EspañolBrazil and Uruguay are losing patience with Argentina, as Buenos Aires hinders a long-awaited free-trade agreement between regional trade bloc Mercosur and the European Union under negotiation since 1999.
Armando Monteiro Neto, Brazilian minister of development, industry, and trade, seized the opportunity during a seminar in Rio de Janeiro on Monday to call for an end to a policy that requires Mercosur members to negotiate agreements collectively as a bloc.
He further suggested that Brazil could go it alone and negotiate its own trade deal with the EU.
“Brazil has made important developments with Mercosur. It has been a long institutional development. We recognize Mercosur as something important, but Mercosur cannot impede the possibility of Brazil seeking entry into other trade blocs,” stated Monteiro Neto, a former president of the Brazilian National Industry Confederation.
“Our alliance is unbreakable, but it is always important to debate the nature of the relationship,” he added. Monteiro Neto endorsed a shift by the administration of President Dilma Rousseff away from the protectionist stance espoused by Argentina.
Uruguayan President Tabaré Vázquez supported Monteiro Neto’s position, suggesting in a statement issued on Monday that if member countries of Mercosur cannot agree on an agreement with the EU, each one should consider “proceeding in a different manner.”
Paraguayan President Horacio Cartes meanwhile expressed his country’s preference for “a single speed” in reaching a joint agreement, although he emphasized the importance of expanding commercial ties with other countries.

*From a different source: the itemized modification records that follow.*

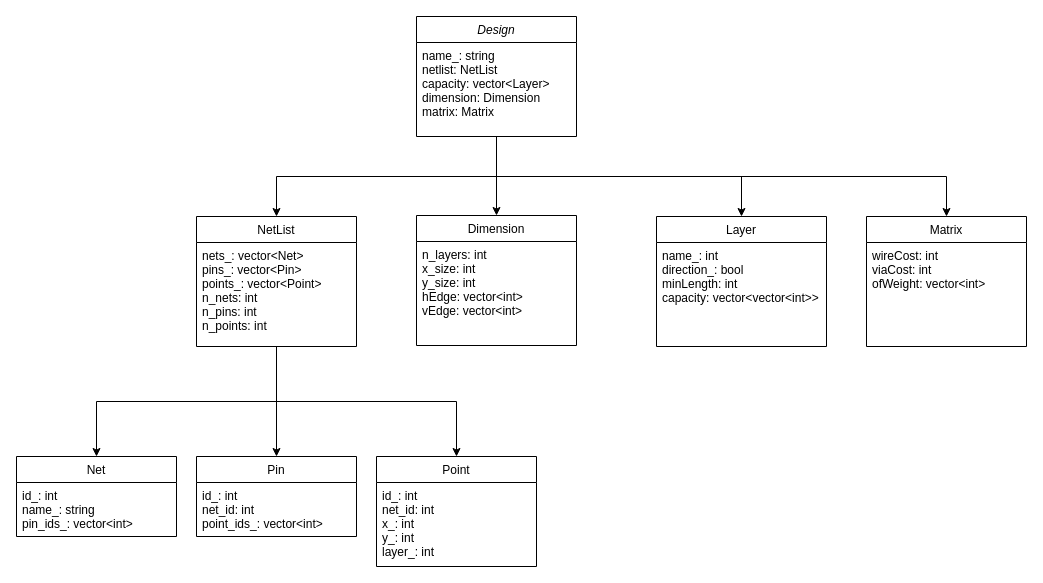
Above: Interface.drawio in Alanhsiu/NTUGR (draw.io), before the change. Source tidied: cells renumbered, new cells numbered last; positions are measured from the earlier drawing's top-left corner, leaving out a move shared by most shapes. Both pictures are drawn from the tidied source at 100%, with x=0, y=0 at pixel (16, 16).
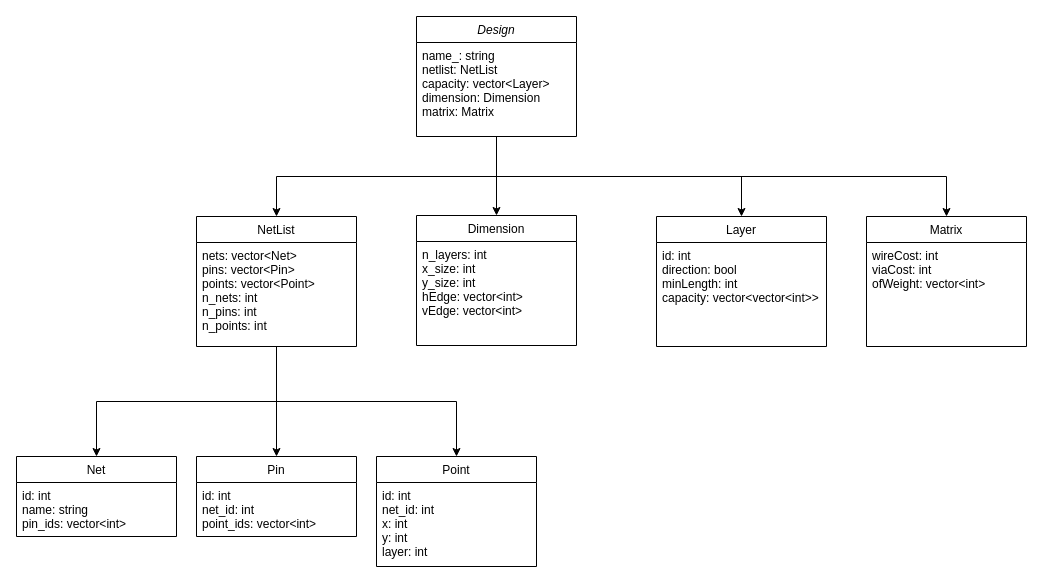
The same diagram, later.

Unchanged cells that the change refers to:
```xml
<mxCell id="5" value="NetList" style="swimlane;fontStyle=0;align=center;verticalAlign=top;horizontal=1;startSize=26;rounded=0;shadow=0;strokeWidth=1;" parent="1" vertex="1">
  <mxGeometry x="180" y="200" width="160" height="130" as="geometry" />
</mxCell>
<mxCell id="7" value="Net" style="swimlane;fontStyle=0;align=center;verticalAlign=top;horizontal=1;startSize=26;rounded=0;shadow=0;strokeWidth=1;" parent="1" vertex="1">
  <mxGeometry y="440" width="160" height="80" as="geometry" />
</mxCell>
<mxCell id="9" value="Pin" style="swimlane;fontStyle=0;align=center;verticalAlign=top;horizontal=1;startSize=26;rounded=0;shadow=0;strokeWidth=1;" parent="1" vertex="1">
  <mxGeometry x="180" y="440" width="160" height="80" as="geometry" />
</mxCell>
<mxCell id="13" value="Point" style="swimlane;fontStyle=0;align=center;verticalAlign=top;horizontal=1;startSize=26;rounded=0;shadow=0;strokeWidth=1;" parent="1" vertex="1">
  <mxGeometry x="360" y="440" width="160" height="110" as="geometry" />
</mxCell>
<mxCell id="23" value="Layer" style="swimlane;fontStyle=0;align=center;verticalAlign=top;horizontal=1;startSize=26;rounded=0;shadow=0;strokeWidth=1;" parent="1" vertex="1">
  <mxGeometry x="640" y="200" width="170" height="130" as="geometry" />
</mxCell>
```

Change to the diagram source:
```diff
@@
-    <mxCell id="6" value="nets_: vector&lt;Net&gt;&#10;pins_: vector&lt;Pin&gt;&#10;points_: vector&lt;Point&gt;&#10;n_nets: int&#10;n_pins: int&#10;n_points: int" style="text;align=left;verticalAlign=top;spacingLeft=4;spacingRight=4;overflow=hidden;" parent="5" vertex="1">
+    <mxCell id="6" value="nets: vector&lt;Net&gt;&#10;pins: vector&lt;Pin&gt;&#10;points: vector&lt;Point&gt;&#10;n_nets: int&#10;n_pins: int&#10;n_points: int" style="text;align=left;verticalAlign=top;spacingLeft=4;spacingRight=4;overflow=hidden;" parent="5" vertex="1">
       <mxGeometry y="26" width="160" height="104" as="geometry" />
     </mxCell>
@@
-    <mxCell id="8" value="id_: int&#10;name_: string&#10;pin_ids_: vector&lt;int&gt;" style="text;align=left;verticalAlign=top;spacingLeft=4;spacingRight=4;overflow=hidden;rounded=0;shadow=0;html=0;" parent="7" vertex="1">
+    <mxCell id="8" value="id: int&#10;name: string&#10;pin_ids: vector&lt;int&gt;" style="text;align=left;verticalAlign=top;spacingLeft=4;spacingRight=4;overflow=hidden;rounded=0;shadow=0;html=0;" parent="7" vertex="1">
       <mxGeometry y="26" width="160" height="54" as="geometry" />
     </mxCell>
@@
-    <mxCell id="10" value="id_: int&#10;net_id: int&#10;point_ids_: vector&lt;int&gt;" style="text;align=left;verticalAlign=top;spacingLeft=4;spacingRight=4;overflow=hidden;" parent="9" vertex="1">
+    <mxCell id="10" value="id: int&#10;net_id: int&#10;point_ids: vector&lt;int&gt;" style="text;align=left;verticalAlign=top;spacingLeft=4;spacingRight=4;overflow=hidden;" parent="9" vertex="1">
       <mxGeometry y="26" width="160" height="54" as="geometry" />
     </mxCell>
@@
-    <mxCell id="14" value="id_: int&#10;net_id: int&#10;x_: int&#10;y_: int&#10;layer_: int" style="text;align=left;verticalAlign=top;spacingLeft=4;spacingRight=4;overflow=hidden;" parent="13" vertex="1">
+    <mxCell id="14" value="id: int&#10;net_id: int&#10;x: int&#10;y: int&#10;layer: int" style="text;align=left;verticalAlign=top;spacingLeft=4;spacingRight=4;overflow=hidden;" parent="13" vertex="1">
       <mxGeometry y="26" width="160" height="84" as="geometry" />
     </mxCell>
@@
-    <mxCell id="24" value="name_: int&#10;direction_: bool&#10;minLength: int&#10;capacity: vector&lt;vector&lt;int&gt;&gt;" style="text;align=left;verticalAlign=top;spacingLeft=4;spacingRight=4;overflow=hidden;" parent="23" vertex="1">
+    <mxCell id="24" value="id: int&#10;direction: bool&#10;minLength: int&#10;capacity: vector&lt;vector&lt;int&gt;&gt;" style="text;align=left;verticalAlign=top;spacingLeft=4;spacingRight=4;overflow=hidden;" parent="23" vertex="1">
       <mxGeometry y="26" width="170" height="104" as="geometry" />
     </mxCell>
```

Since 1999, Mercosur and the EU have been intermittently negotiating a free trade agreement that would streamline trade flows between the economic blocs. Nevertheless, differences in the industrial and agricultural complexion of the two regions, coupled with Argentina’s resistance to opening up its economy, have frustrated efforts to reach an agreement.
The heads of Latin American states and their European partners are to attend a summit on June 11 between the European Union and the Community of Latin American and Caribbean States (CELAC) in Brussels, Belgium, where they will address the gridlock in negotiations.